§ **Activity**
Give only the number of lines in the data that include the string "extends".

§ **Records to process**
◆ ◆ ◆ ◆ ◆ ◆ ◆

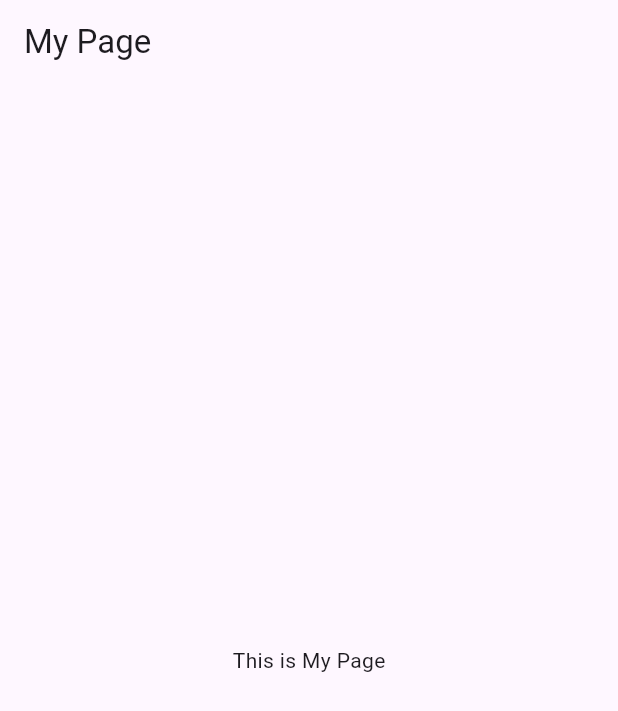
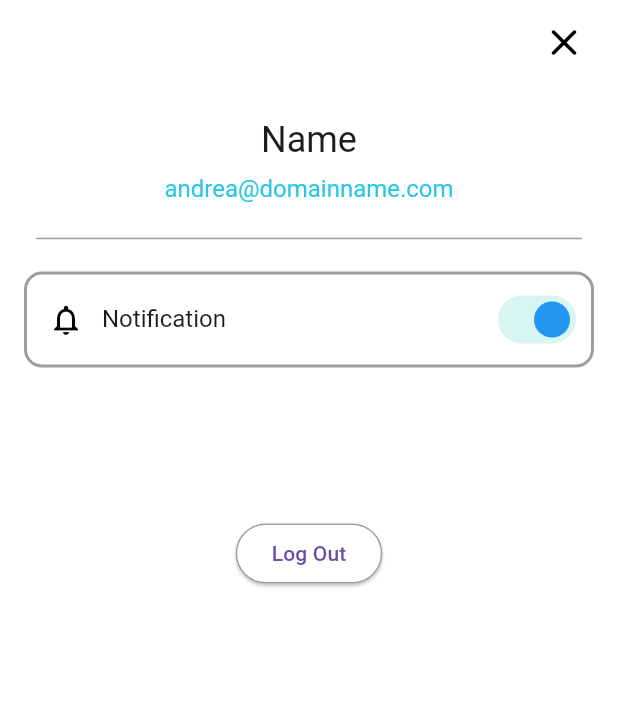
Before and after one commit to Team-course/account-book, a Flutter app: the MyPage screen opened directly, on a phone screen of 412 x 824 dp. Shown: the top 711 px of the screen. Run offline on Flutter 3.47's test engine with Material 3 defaults, Android fonts, the phone set to English and light mode, and no system bars; our stand-ins replace get, syncfusion_flutter_charts; network calls fail.

```diff
--- a/lib/main.dart
+++ b/lib/main.dart
@@ -1,5 +1,7 @@
 import 'package:flutter/material.dart';
-import 'signIn.dart'; // signIn.dart 파일을 임포트합니다.
+import 'navigation_bar.dart'; // signIn.dart 파일을 임포트합니다.
+import 'signUp.dart';
+import 'login.dart';
 
 void main() {
   runApp(const MyApp());
@@ -15,7 +17,7 @@ class MyApp extends StatelessWidget {
       theme: ThemeData(
         primarySwatch: Colors.blue,
       ),
-      home: SignInPage(), // SignInPage를 첫 화면으로 설정
+      home: LoginWidget( ), // SignInPage를 첫 화면으로 설정
     );
   }
 }
--- a/lib/my_page.dart
+++ b/lib/my_page.dart
@@ -1,11 +1,156 @@
 import 'package:flutter/material.dart';
 
-class MyPage extends StatelessWidget {
+class MyPage extends StatefulWidget {
+  const MyPage({Key? key}) : super(key: key);
+
+  @override
+  State<MyPage> createState() => _MyPageWidgetState();
+}
+
+class _MyPageWidgetState extends State<MyPage>
+    with TickerProviderStateMixin {
+  bool switchListTileValue = true;
+
   @override
   Widget build(BuildContext context) {
-    return Scaffold(
-      appBar: AppBar(title: Text("My Page")),
-      body: Center(child: Text("This is My Page")),
+    return GestureDetector(
+      onTap: () => FocusScope.of(context).unfocus(),
+      child: Scaffold(
+        backgroundColor: Colors.white, // Replace FlutterFlowTheme with basic colors
+        appBar: AppBar(
+          backgroundColor: Colors.white,
+          automaticallyImplyLeading: false,
+          actions: [
+            Padding(
+              padding: EdgeInsetsDirectional.fromSTEB(0, 0, 12, 0),
+              child: IconButton(
+                icon: Icon(
+                  Icons.close_rounded,
+                  color: Colors.black, // Adjust the color as needed
+                  size: 30,
+                ),
+                onPressed: () {
+                  Navigator.pop(context);
+                },
+              ),
+            ),
+          ],
+          centerTitle: false,
+          elevation: 0,
+        ),
+        body: SafeArea(
+          top: true,
+          child: Column(
+            mainAxisSize: MainAxisSize.max,
+            children: [
+              Card(
+                clipBehavior: Clip.antiAliasWithSaveLayer,
+                color: Color(0xFFBEE8F1),
+                shape: RoundedRectangleBorder(
+                  borderRadius: BorderRadius.circular(50),
+                ),
+              ),
+              Padding(
+                padding: EdgeInsetsDirectional.fromSTEB(0, 12, 0, 0),
+                child: Text(
+                  'Name',
+                  style: TextStyle(
+                    fontSize: 24,
+                    letterSpacing: 0.0,
+                  ),
+                ),
+              ),
+              Padding(
+                padding: EdgeInsetsDirectional.fromSTEB(0, 4, 0, 0),
+                child: Text(
+                  'andrea@domainname.com',
+                  style: TextStyle(
+                    fontSize: 16,
+                    color: Color(0xFF2AC6E8),
+                    letterSpacing: 0.0,
+                  ),
+                ),
+              ),
+              Divider(
+                height: 44,
+                thickness: 1,
+                indent: 24,
+                endIndent: 24,
+                color: Colors.grey, // Adjust as needed
+              ),
+              Padding(
+                padding: EdgeInsetsDirectional.fromSTEB(16, 0, 16, 0),
+                child: Container(
+                  width: double.infinity,
+                  decoration: BoxDecoration(
+                    color: Colors.white,
+                    borderRadius: BorderRadius.circular(12),
+                    border: Border.all(
+                      color: Colors.grey,
+                      width: 2,
+                    ),
+                  ),
+                  child: Padding(
+                    padding: EdgeInsets.all(2),
+                    child: Row(
+                      mainAxisSize: MainAxisSize.max,
+                      children: [
+                        Padding(
+                          padding: EdgeInsetsDirectional.fromSTEB(12, 0, 0, 0),
+                          child: Icon(
+                            Icons.notifications_none,
+                            color: Colors.black,
+                            size: 24,
+                          ),
+                        ),
+                        Expanded(
+                          child: SwitchListTile.adaptive(
+                            value: switchListTileValue,
+                            onChanged: (newValue) {
+                              setState(() {
+                                switchListTileValue = newValue;
+                              });
+                            },
+                            title: Text(
+                              'Notification',
+                              style: TextStyle(
+                                letterSpacing: 0.0,
+                              ),
+                            ),
+                            tileColor: Colors.white,
+                            activeColor: Colors.blue,
+                            activeTrackColor: Color(0x3439D2C0),
+                            dense: false,
+                            controlAffinity: ListTileControlAffinity.trailing,
+                            contentPadding: EdgeInsetsDirectional.fromSTEB(12, 0, 4, 0),
+                          ),
+                        ),
+                      ],
+                    ),
+                  ),
+                ),
+              ),
+              // Similar changes for other containers...
+              Padding(
+                padding: EdgeInsetsDirectional.fromSTEB(0, 100, 0, 0),
+                child: ElevatedButton(
+                  onPressed: () {
+                    print('Button pressed ...');
+                  },
+                  child: Text('Log Out'),
+                  style: ElevatedButton.styleFrom(
+                    backgroundColor: Colors.white, // Button color
+                    side: BorderSide(color: Colors.grey, width: 1),
+                    shape: RoundedRectangleBorder(
+                      borderRadius: BorderRadius.circular(38),
+                    ),
+                  ),
+                ),
+              ),
+            ],
+          ),
+        ),
+      ),
     );
   }
 }
```
Also changed, not shown: lib/login.dart (added, +131 -0 lines), lib/signUp.dart (added, +163 -0 lines), pubspec.lock.
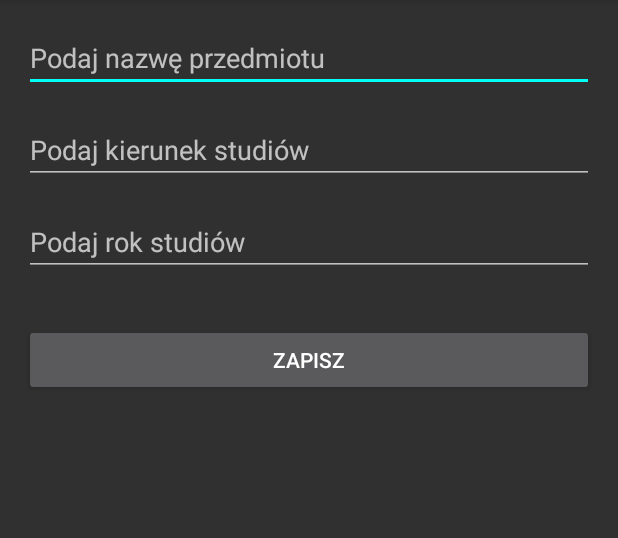
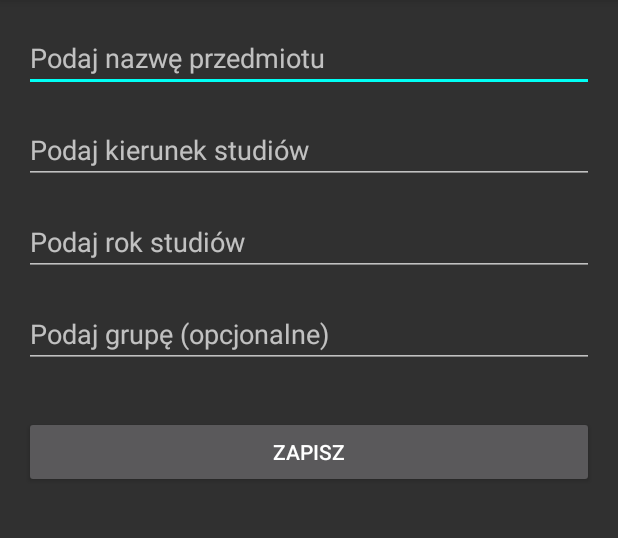
Before and after one commit to wmi-students/wmi-timetable-android, an Android app: the SpecialFilterActivity screen opened directly, with no data from a screen before it, on a phone screen of 412 x 824 dp, the part 84-622 px from its top. Run offline under Robolectric (Android 15) with nearby library versions, the phone set to English and light mode, and no system bars; our stand-ins replace ButterKnife.

Commit message:
Add group in special filters and fix long study layout.

```diff
--- a/app/src/main/java/pl/edu/amu/wmi/wmitimetable/SpecialFilterActivity.java
+++ b/app/src/main/java/pl/edu/amu/wmi/wmitimetable/SpecialFilterActivity.java
@@ -9,6 +9,8 @@ import android.widget.EditText;
 
 import org.w3c.dom.Text;
 
+import butterknife.BindView;
+import butterknife.ButterKnife;
 import pl.edu.amu.wmi.wmitimetable.model.SpecialFilter;
 import pl.edu.amu.wmi.wmitimetable.service.DataService;
 
@@ -17,9 +19,19 @@ public class SpecialFilterActivity extends AppCompatActivity {
     public final static String SPECIAL_FILTER_PARAM_NAME = "special_filter_param";
 
     DataService dataService;
+
+    @BindView(R.id.edit_subject)
     EditText editSubject;
+
+    @BindView(R.id.edit_study)
     EditText editStudy;
+
+    @BindView(R.id.edit_year)
     EditText editYear;
+
+    @BindView(R.id.edit_group)
+    EditText editGroup;
+
     SpecialFilter specialFilter;
 
     @Override
@@ -28,12 +40,10 @@ public class SpecialFilterActivity extends AppCompatActivity {
         setContentView(R.layout.activity_filter);
         getSupportActionBar().setDisplayHomeAsUpEnabled(true);
 
+        ButterKnife.bind(this);
+
         specialFilter = (SpecialFilter) getIntent().getSerializableExtra(SPECIAL_FILTER_PARAM_NAME);
-
         dataService = new DataService(this);
-        editSubject = (EditText)findViewById(R.id.edit_subject);
-        editStudy = (EditText)findViewById(R.id.edit_study);
-        editYear = (EditText)findViewById(R.id.edit_year);
 
         loadData();
     }
@@ -44,6 +54,7 @@ public class SpecialFilterActivity extends AppCompatActivity {
         editSubject.setText(specialFilter.getSubject());
         editStudy.setText(specialFilter.getStudy());
         editYear.setText(specialFilter.getYear());
+        editGroup.setText(specialFilter.getGroup());
     }
 
     @Override
@@ -67,8 +78,7 @@ public class SpecialFilterActivity extends AppCompatActivity {
         String subject = editSubject.getText().toString();
         String study = editStudy.getText().toString();
         String year = editYear.getText().toString();
-
-        //specialFilter = dataService.findOrAdd(subject, study, year);
+        String group = editGroup.getText().toString();
 
         if(specialFilter == null){
             specialFilter = new SpecialFilter();
@@ -81,6 +91,7 @@ public class SpecialFilterActivity extends AppCompatActivity {
         specialFilter.setSubject(subject);
         specialFilter.setStudy(study);
         specialFilter.setYear(year);
+        specialFilter.setGroup(group);
 
         dataService.saveSpecialFilters();
 
--- a/app/src/main/java/pl/edu/amu/wmi/wmitimetable/adapter/SpecialFiltersAdapter.java
+++ b/app/src/main/java/pl/edu/amu/wmi/wmitimetable/adapter/SpecialFiltersAdapter.java
@@ -59,6 +59,9 @@ public class SpecialFiltersAdapter extends ArrayAdapter<SpecialFilter> {
         TextView textYear = (TextView) view.findViewById(R.id.year);
         textYear.setText(specialFilter.getYear());
 
+        TextView textGroup = (TextView) view.findViewById(R.id.group);
+        textGroup.setText(specialFilter.getGroup());
+
         return view;
     }
 }
--- a/app/src/main/java/pl/edu/amu/wmi/wmitimetable/service/DataService.java
+++ b/app/src/main/java/pl/edu/amu/wmi/wmitimetable/service/DataService.java
@@ -184,7 +184,14 @@ public class DataService {
                     specialFilter.getStudy().equals(schedule.getStudy())  &&
                     specialFilter.getYear().equals(schedule.getYear())
                     ){
-                return true;
+                // optional group
+                if(specialFilter.getGroup()== null ) {
+                    return  true;
+                }
+
+                if (schedule.getGroup().contains("WA") || schedule.getGroup().toLowerCase().equals(specialFilter.getGroup().toLowerCase())) {
+                    return true;
+                }
             }
         }
 
--- a/app/src/main/res/layout/activity_filter.xml
+++ b/app/src/main/res/layout/activity_filter.xml
@@ -47,13 +47,25 @@
         android:id="@+id/edit_year"
         android:hint="Podaj rok studiów" />
 
+    <EditText
+        android:layout_width="match_parent"
+        android:layout_height="wrap_content"
+        android:inputType="textPersonName"
+        android:ems="10"
+        android:layout_below="@+id/edit_year"
+        android:layout_alignParentLeft="true"
+        android:layout_alignParentStart="true"
+        android:layout_marginTop="16dp"
+        android:id="@+id/edit_group"
+        android:hint="Podaj grupę (opcjonalne)" />
+
     <Button
         android:text="Zapisz"
         android:layout_width="match_parent"
         android:layout_height="wrap_content"
         android:layout_marginTop="32dp"
         android:id="@+id/button_save"
-        android:layout_below="@+id/edit_year"
+        android:layout_below="@+id/edit_group"
         android:layout_alignParentLeft="true"
         android:layout_alignParentStart="true"
         android:onClick="buttonSaveClicked" />
--- a/build.gradle
+++ b/build.gradle
@@ -5,7 +5,7 @@ buildscript {
         jcenter()
     }
     dependencies {
-        classpath 'com.android.tools.build:gradle:2.2.3'
+        classpath 'com.android.tools.build:gradle:2.3.1'
 
         // NOTE: Do not place your application dependencies here; they belong
         // in the individual module build.gradle files
```
Also changed, not shown: app/build.gradle (+8 -6 lines), app/src/main/java/pl/edu/amu/wmi/wmitimetable/model/SpecialFilter.java (+1 -10 lines), app/src/main/res/layout/activity_main.xml (+6 -2 lines), app/src/main/res/layout/special_filter_item.xml (+8 -0 lines), gradle/wrapper/gradle-wrapper.properties.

◆ ◆ ◆ ◆ ◆ ◆ ◆

§ **Expected answer**
10